In this regard, most studies have focused on ONOO−-induced inhibition of high-conductance Ca2+-activated K+ (KCa) channels as a mechanism of vasodilator impairment (5,6). However, a targeted inhibition of KCa channels by ONOO− cannot account for some of the profound vasodilator defects that are induced by HG and seem to relate more closely to an impaired function of voltage-gated K+ (Kv) channels. For example, vasodilator responses to forskolin and isoproterenol rely on cAMP-induced activation of Kv channels to mediate relaxation, but these responses are markedly blunted in rat small coronary arteries (RSCAs) that are exposed to HG for 24 h (7). In addition, the activity and expression levels of Kv channels are sensitive to oxidant stress (8), and although Kv channels emanate from at least 11 gene families (Kv1–Kv11), the Kv1 “Shaker-type” family channels that are densely expressed in vascular smooth muscle cells (VSMCs) may be particularly susceptible to open-channel block by redox agents (9,10). Collectively, these findings provide a compelling reason to investigate whether ROS associated with HG alter Kv channel function. The present study tested the hypothesis that HG induces endogenous ONOO− formation in RSCAs, resulting in nitration and impairment of Kv channels and vasodilator function.
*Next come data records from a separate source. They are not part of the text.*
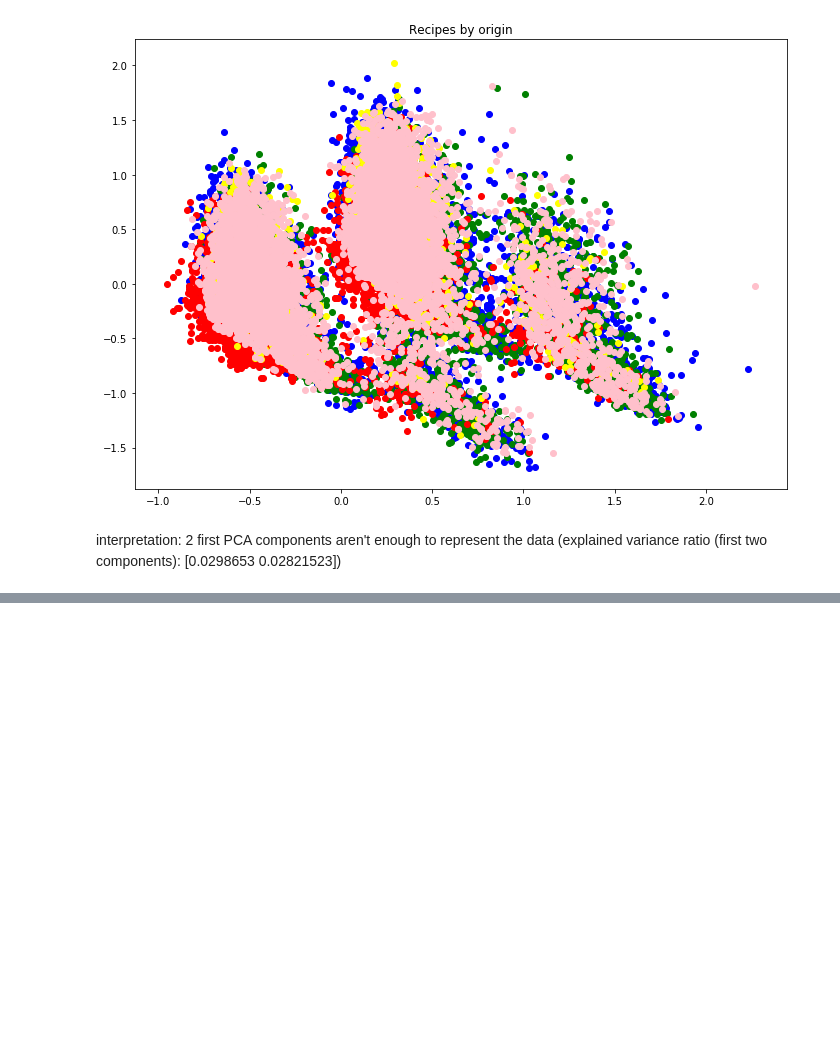
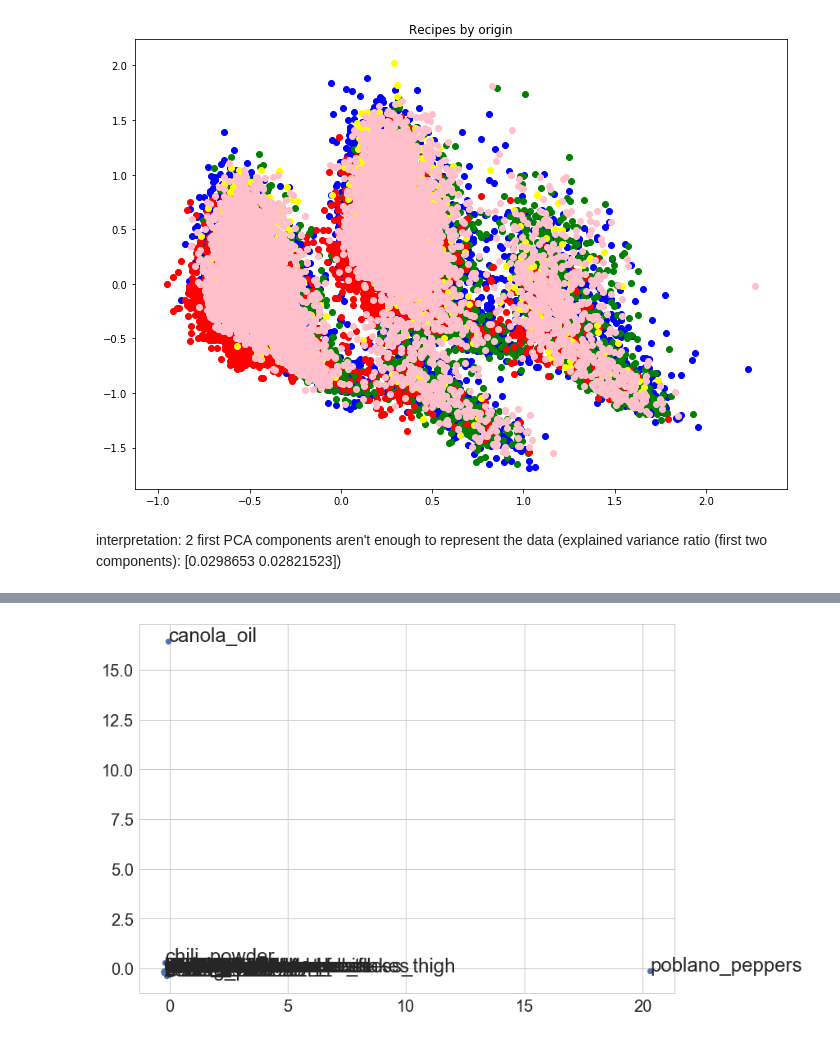
Before and after one commit to Slowika/Bag-of-Recipes, a Jupyter notebook: Exploratory_Data_Analysis.ipynb, the cells around one changed output, grey strips where cells are left out. Saved outputs shown, nothing was run; the diff lists cells and outputs as text; code cells hidden in the pictures; blank space fills up the shorter version.

```diff
--- a/Exploratory_Data_Analysis.ipynb
+++ b/Exploratory_Data_Analysis.ipynb
@@ -202,0 +294,5 @@ interpretation: 2 first PCA components aren't enough to represent the data (expl
+# %%
+pca = PCA(n_components=2)
+X_pca = pca.fit_transform(transposed[:100])
+# %%
+df = pd.DataFrame(X_pca, index=ingredients[:100], columns=['x', 'y'])
@@ -202,0 +320,11 @@ interpretation: 2 first PCA components aren't enough to represent the data (expl
+# %%
+fig, ax = plt.subplots()
+fig.set_size_inches(11.7, 8.27)
+
+ax.scatter(df['x'], df['y'])
+for word, pos in df.iterrows():
+    ax.annotate(word, pos)
+
+fig.savefig("PCA.pdf")
+# %% [output]
+[figure, added]
```
Also changed, not shown: parts of 19 cells of this notebook.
RESEARCH DESIGN AND METHODS
Preparation of RSCAs.
Seven-week-old male Sprague-Dawley rats (Harlan, Madison, WI) were anesthetized with sodium pentobarbital (60 mg/kg i.p.). RSCAs (internal diameter 150–200 μm) were dissected from the left ventricle. Some RSCAs were incubated in culture media supplemented with either 5.5 mmol/l d-glucose (normal glucose [NG]) or 23 mmol/l d-glucose (high glucose [HG]), or 5.5 mmol/l d-glucose plus 17.5 mmol/l l-glucose (LG) for osmotic control as described previously (11). All rats were housed in the Association for Assessment and Accreditation of Laboratory Animal Care–approved Biomedical Resource Center at the Medical College of Wisconsin, and all protocols were approved by the Animal Care Committee.
Formation of ONOO−.
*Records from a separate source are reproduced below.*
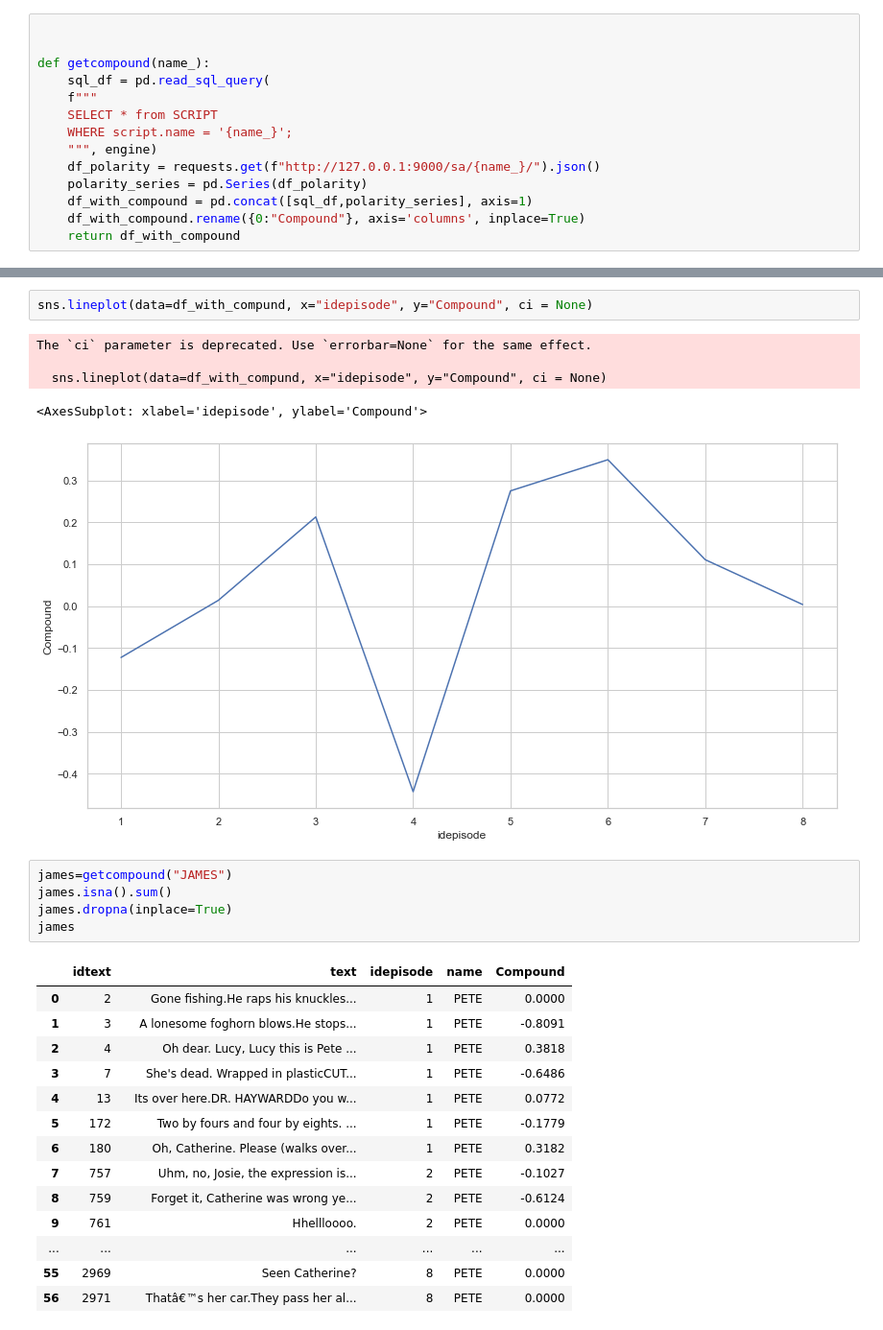
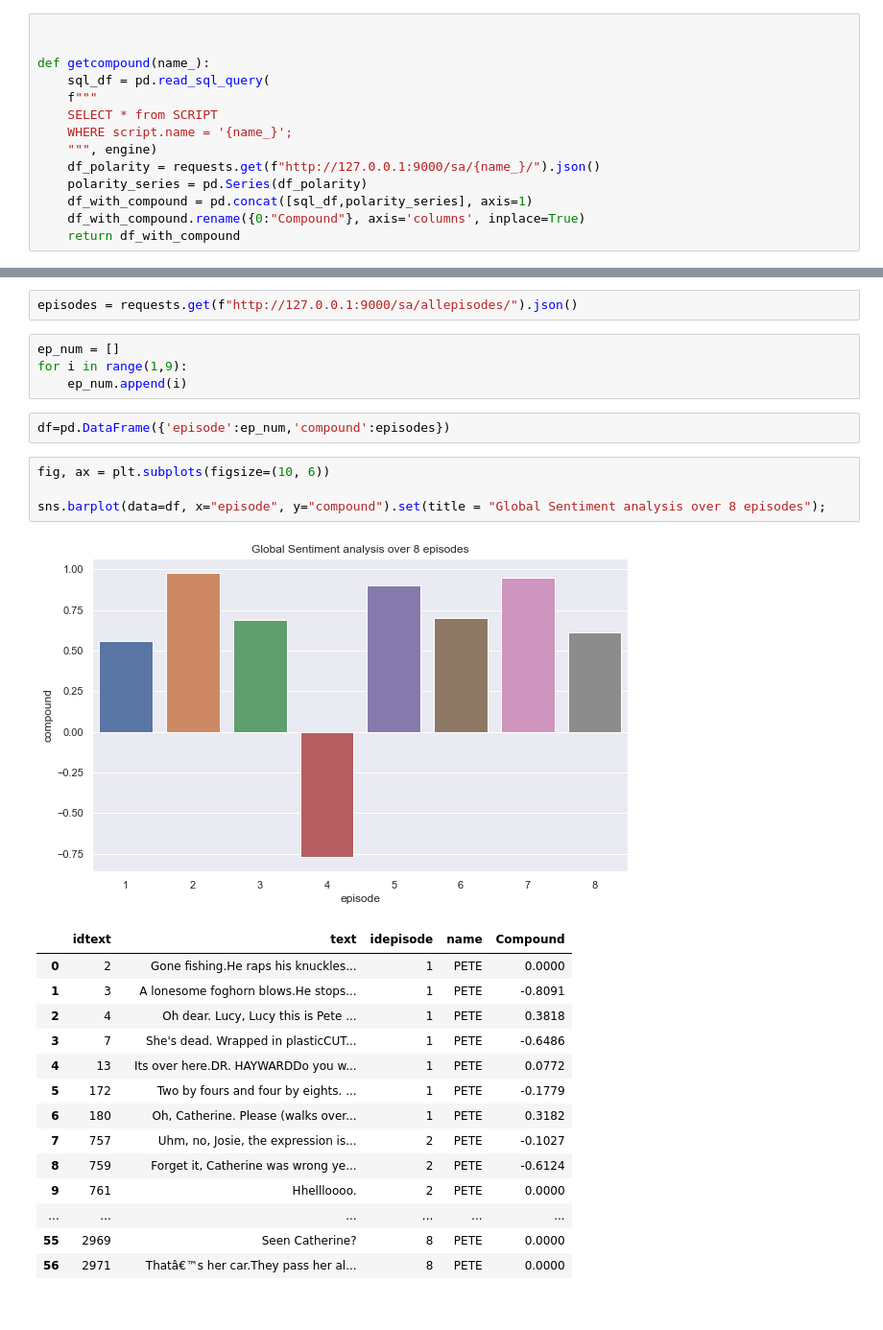
Before and after one commit to KirbyDream/4-Project_sentiment_analysis, a Jupyter notebook: get_APIs.ipynb, the cells around one changed output, grey strips where cells are left out. Shown at 96% size. Cells and saved outputs as stored; diff of their text form.

```diff
--- a/get_APIs.ipynb
+++ b/get_APIs.ipynb
@@ -71,16 +109,17 @@ getcompound("COOPER")
 # %%
-sns.lineplot(data=df_with_compund, x="idepisode", y="Compound", ci = None)
+episodes = requests.get(f"http://127.0.0.1:9000/sa/allepisodes/").json()
-# %% [output]
-The `ci` parameter is deprecated. Use `errorbar=None` for the same effect.
-
-  sns.lineplot(data=df_with_compund, x="idepisode", y="Compound", ci = None)
-<AxesSubplot: xlabel='idepisode', ylabel='Compound'>
-[figure, removed]
+# %%
+ep_num = []
+for i in range(1,9):
+    ep_num.append(i)
 # %%
-james=getcompound("JAMES")
-james.isna().sum()
-james.dropna(inplace=True)
-james
+df=pd.DataFrame({'episode':ep_num,'compound':episodes})
+# %%
+fig, ax = plt.subplots(figsize=(10, 6))
+
+sns.barplot(data=df, x="episode", y="compound").set(title = "Global Sentiment analysis over 8 episodes");
+# %% [output]
+[figure, added]
 # %%
 # %% [output]
 |  | idtext | text | idepisode | name | Compound |
```
Also changed, not shown: parts of 10 cells of this notebook, 2 other files.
Authentic ONOO− was synthesized according to published methods (5,6). The amount of ONOO− in the stock solution was determined spectrophotometrically using the reported extinction coefficient for ONOO− (1,670 mol · l−1 · cm−1). Before each application, an aliquot of the stock solution was diluted in 1 mmol/l NaOH and rapidly added to the vessel chamber to achieve a final concentration of 5 μmol/l. Decomposed ONOO− (DC-ONOO−) was made by leaving ONOO− at room temperature for at least 2 h. The decay of ONOO− was confirmed spectrophotometrically.
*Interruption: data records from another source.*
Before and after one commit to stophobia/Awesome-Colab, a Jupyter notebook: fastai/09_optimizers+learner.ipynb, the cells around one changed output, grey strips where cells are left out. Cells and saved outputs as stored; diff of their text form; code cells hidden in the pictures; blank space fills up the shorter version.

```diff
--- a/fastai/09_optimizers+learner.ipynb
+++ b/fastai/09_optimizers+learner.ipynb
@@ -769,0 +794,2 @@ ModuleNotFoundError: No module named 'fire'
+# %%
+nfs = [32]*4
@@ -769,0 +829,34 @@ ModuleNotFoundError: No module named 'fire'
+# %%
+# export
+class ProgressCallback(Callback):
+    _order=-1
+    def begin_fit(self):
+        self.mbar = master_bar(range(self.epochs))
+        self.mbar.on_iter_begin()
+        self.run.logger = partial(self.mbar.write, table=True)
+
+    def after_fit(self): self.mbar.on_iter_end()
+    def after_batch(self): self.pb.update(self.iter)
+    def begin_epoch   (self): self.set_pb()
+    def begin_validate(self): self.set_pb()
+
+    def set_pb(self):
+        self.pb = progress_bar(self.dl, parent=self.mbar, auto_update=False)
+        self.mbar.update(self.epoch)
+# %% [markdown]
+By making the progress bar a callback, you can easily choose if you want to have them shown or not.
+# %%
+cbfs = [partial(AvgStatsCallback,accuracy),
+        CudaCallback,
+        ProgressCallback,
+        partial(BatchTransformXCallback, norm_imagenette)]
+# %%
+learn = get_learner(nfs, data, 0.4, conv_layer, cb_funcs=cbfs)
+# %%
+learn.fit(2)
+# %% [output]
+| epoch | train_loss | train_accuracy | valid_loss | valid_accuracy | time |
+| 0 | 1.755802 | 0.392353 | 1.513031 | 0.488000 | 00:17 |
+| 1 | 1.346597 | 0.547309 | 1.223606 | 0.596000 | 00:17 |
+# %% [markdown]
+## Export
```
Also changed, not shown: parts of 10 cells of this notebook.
RSCAs were cannulated on glass micropipettes in an organ chamber filled with physiological salt solution as described previously (11). The physiological salt solution was warmed to 37°C, continuously circulated, and bubbled with 21% O2, 5% CO2, and 74% N2. Most vessels that were equilibrated for 1 h at an intraluminal pressure of 60 mmHg developed spontaneous tone averaging 70% of the passive diameter, which was defined as the maximal diameter assessed in Ca2+-free solution at the end of the experiment. RSCAs that did not develop this degree of spontaneous tone were constricted by U46619 (10 nmol/l) to 70% of the passive diameter.
Patch-clamp recording of Kv current.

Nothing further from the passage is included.